1) Hydrogen production. Currently, essentially all hydrogen is produced from steam-reforming of natural gas. Further, this is an endothermic process resulting in the heating value of hydrogen obtained being less than that of the feedstock natural gas. Additional energy is required for compression or liquification as well as for transportation. For large scale hydrogen production, a large new supply of national gas or other primary feedstock would be needed if production techniques are used. The dissociation of water to produce hydrogen utilizes an almost unlimited supply of feedstock, but the electrical energy required to produce a unit of hydrogen is at least double that of the electrical energy which would be produced by consuming that unit of hydrogen in a fuel cell. Consequently, innovative and inexpensive primary energy sources, such as renewables or perhaps nuclear will have to be exploited to produce the hydrogen. Even with acceptable primary energy sources, the total power requirements and production facilities to replace even a fraction of current petroleum energy are staggering.
2) Infrastructure. For hydrogen-powered vehicles to be commercially viable, fuel must be readily available to the consumer, nationwide. There are currently perhaps around 200,000 refueling stations for gasoline.
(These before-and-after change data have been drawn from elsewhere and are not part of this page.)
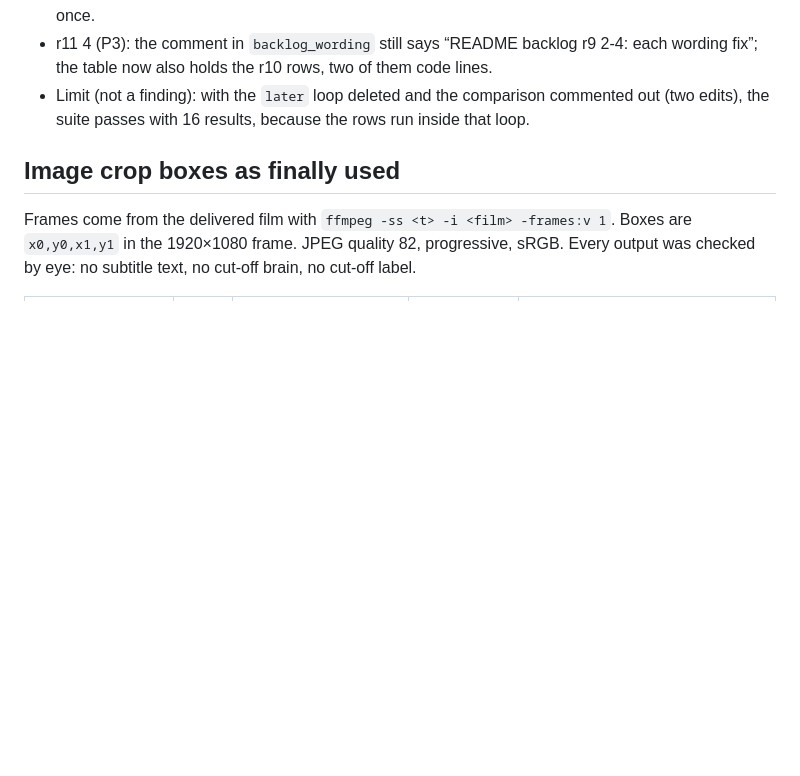
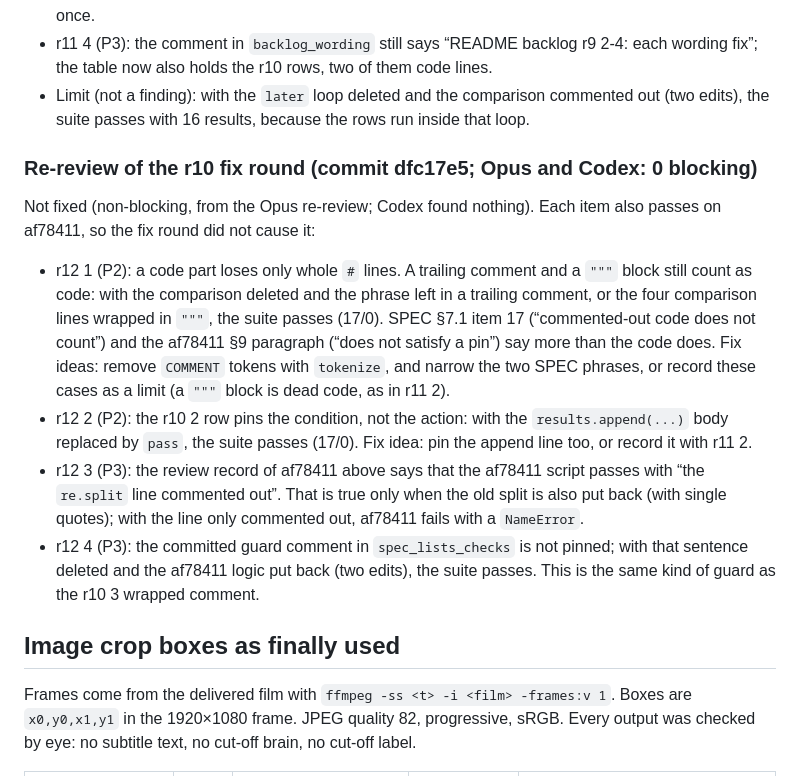
Before and after one commit to ChengjinLii/SlicerDSpace, a Markdown page: README.md, the part around the change. Rendered like a GitHub page; blank space fills up the shorter version.

Commit message:
Record the r10 re-review backlog in the site README
Opus and Codex: 0 blocking on the fix diff 0f89cba..e38328e. Four
non-blocking items (r12 1-4) go to the Review backlog; each also passes on
0f89cba, so the fix round did not cause it.

Co-Authored-By: Claude Opus 5.5 <noreply@anthropic.com>

```diff
--- a/README.md
+++ b/README.md
@@ -270,6 +270,23 @@ Not fixed (non-blocking, from the Opus review):
 - Limit (not a finding): with the `later` loop deleted and the comparison commented out (two edits), the suite
   passes with 16 results, because the rows run inside that loop.
 
+### Re-review of the r10 fix round (commit dfc17e5; Opus and Codex: 0 blocking)
+
+Not fixed (non-blocking, from the Opus re-review; Codex found nothing). Each item also passes on af78411, so the fix
+round did not cause it:
+- r12 1 (P2): a code part loses only whole `#` lines. A trailing comment and a `"""` block still count as code: with
+  the comparison deleted and the phrase left in a trailing comment, or the four comparison lines wrapped in `"""`,
+  the suite passes (17/0). SPEC §7.1 item 17 (“commented-out code does not count”) and the af78411 §9 paragraph
+  (“does not satisfy a pin”) say more than the code does. Fix ideas: remove `COMMENT` tokens with `tokenize`, and
+  narrow the two SPEC phrases, or record these cases as a limit (a `"""` block is dead code, as in r11 2).
+- r12 2 (P2): the r10 2 row pins the condition, not the action: with the `results.append(...)` body replaced by
+  `pass`, the suite passes (17/0). Fix idea: pin the append line too, or record it with r11 2.
+- r12 3 (P3): the review record of af78411 above says that the af78411 script passes with “the `re.split` line
+  commented out”. That is true only when the old split is also put back (with single quotes); with the line only
+  commented out, af78411 fails with a `NameError`.
+- r12 4 (P3): the committed guard comment in `spec_lists_checks` is not pinned; with that sentence deleted and the
+  af78411 logic put back (two edits), the suite passes. This is the same kind of guard as the r10 3 wrapped comment.
+
 
 ## Image crop boxes as finally used
 
```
These refueling stations accommodate vehicles which have ranges in excess of 300 miles and can be refueled in minutes by persons with no expertise or training. Thus, it is likely that at least tens of thousands (perhaps many more) refueling sites for hydrogen, distributed all around the united States will be needed to support large-scale production and sale of hydrogen-powered vehicles. Since there is currently virtually no infrastructure to provide this capability, clearly some innovative infrastructure approaches are necessary.
3) Vehicle refueling and on-board storage of hydrogen. The energy density of hydrogen (energy stored-per unit of storage volume) is much less than that for gasoline or other alternative fuels. For example, to store on-board the same energy available from the typical 16-gallon gasoline tank would require abour a 200 gallon volume for compressed (5000psi) hydrogen gas or about 60 gallons for liquid hydrogen (at --424F). Even if the on-board energy efficiency is assumed to be double (for a non-hybrid system) or tripled (for a hybrid system), the resulting volume of about 70 gallons for compressed hydrogen would likely present a sever challenge to the vehicle designers. The use of liquid hydrogen would ease the storage volume problem, but producing liquid hydrogen is very energy intensive, and handling it at -423F presents obvious safety problems. >>Full Report ...